*SUPPLIED MATERIAL:*
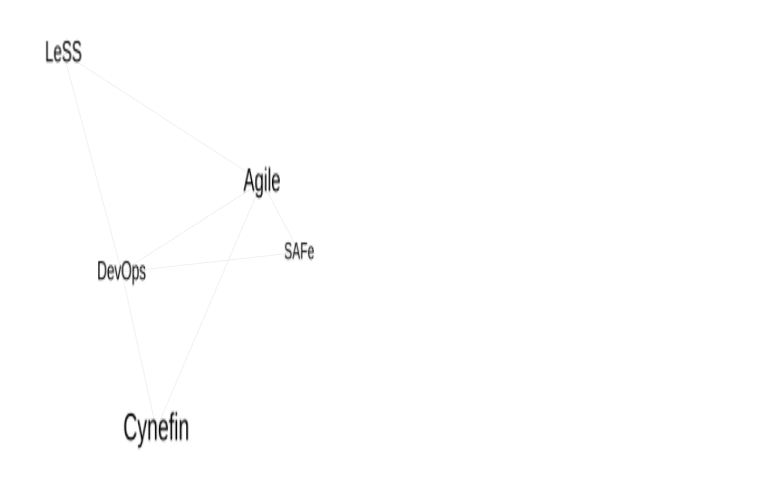
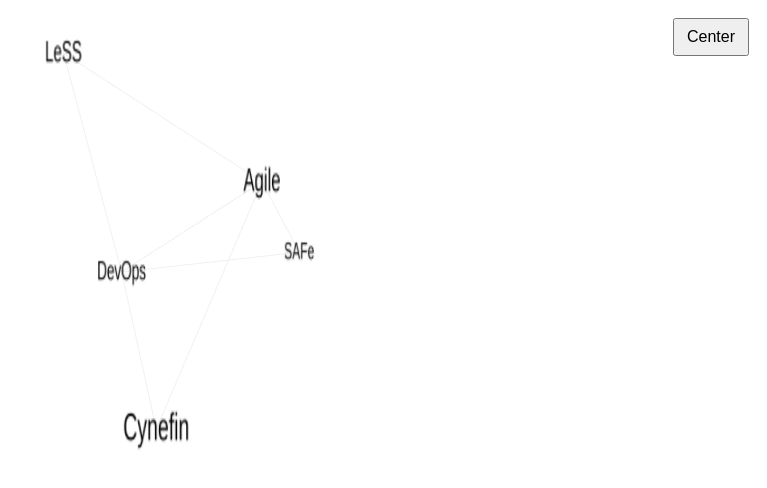
Before and after one commit to cotoaga/Cotoaga.Net, a Next.js app in the folder gnosis-graph-3d/: page / in a window 1280 px wide. Shown: the top 488 px of the page, without its empty margins (513-1280 px from the left). Built offline with nearby package versions, Linux system fonts and the light colour scheme.

Commit message:
Center Button

```diff
--- a/gnosis-graph-3d/src/components/Graph3D.tsx
+++ b/gnosis-graph-3d/src/components/Graph3D.tsx
@@ -247,8 +247,22 @@
     });
   };
 
+  // Create a ref for OrbitControls so we can reset the camera.
+  const controlsRef = useRef<any>(null);
+  const handleCenter = () => {
+    if (controlsRef.current) {
+      controlsRef.current.reset();
+    }
+  };
+
   return (
     <div style={{ position: 'relative', width: '100%', height: '500px', background: '#ffffff' }}>
+      {/* Center Button */}
+      <div style={{ position: 'absolute', top: 10, right: 10, zIndex: 2 }}>
+        <button onClick={handleCenter} style={{ padding: '8px 12px', fontSize: '16px' }}>
+          Center
+        </button>
+      </div>
       <Canvas
         camera={{ position: [10, 10, 10], fov: 45 }}
         style={{ touchAction: 'none' }}
@@ -259,7 +273,7 @@
         <ambientLight intensity={0.4} />
         <directionalLight position={[5, 5, 5]} intensity={0.6} />
         <Graph nodeStatus={nodeStatus} onSelect={handleSelect} />
-        <OrbitControls makeDefault />
+        <OrbitControls makeDefault ref={controlsRef} />
       </Canvas>
     </div>
   );
```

*DIRECTIONS FOR THIS TASK:*
Reprint the whole listing verbatim except for the pictures.

*SOLVED EXERCISE:*
Before and after one commit to cotoaga/Cotoaga.Net, a Next.js app in the folder gnosis-graph-3d/: page / in a window 1280 px wide. Shown: the top 488 px of the page, without its empty margins (513-1280 px from the left). Built offline with nearby package versions, Linux system fonts and the light colour scheme.

Commit message:
Center Button

```diff
--- a/gnosis-graph-3d/src/components/Graph3D.tsx
+++ b/gnosis-graph-3d/src/components/Graph3D.tsx
@@ -247,8 +247,22 @@
     });
   };
 
+  // Create a ref for OrbitControls so we can reset the camera.
+  const controlsRef = useRef<any>(null);
+  const handleCenter = () => {
+    if (controlsRef.current) {
+      controlsRef.current.reset();
+    }
+  };
+
   return (
     <div style={{ position: 'relative', width: '100%', height: '500px', background: '#ffffff' }}>
+      {/* Center Button */}
+      <div style={{ position: 'absolute', top: 10, right: 10, zIndex: 2 }}>
+        <button onClick={handleCenter} style={{ padding: '8px 12px', fontSize: '16px' }}>
+          Center
+        </button>
+      </div>
       <Canvas
         camera={{ position: [10, 10, 10], fov: 45 }}
         style={{ touchAction: 'none' }}
@@ -259,7 +273,7 @@
         <ambientLight intensity={0.4} />
         <directionalLight position={[5, 5, 5]} intensity={0.6} />
         <Graph nodeStatus={nodeStatus} onSelect={handleSelect} />
-        <OrbitControls makeDefault />
+        <OrbitControls makeDefault ref={controlsRef} />
       </Canvas>
     </div>
   );
```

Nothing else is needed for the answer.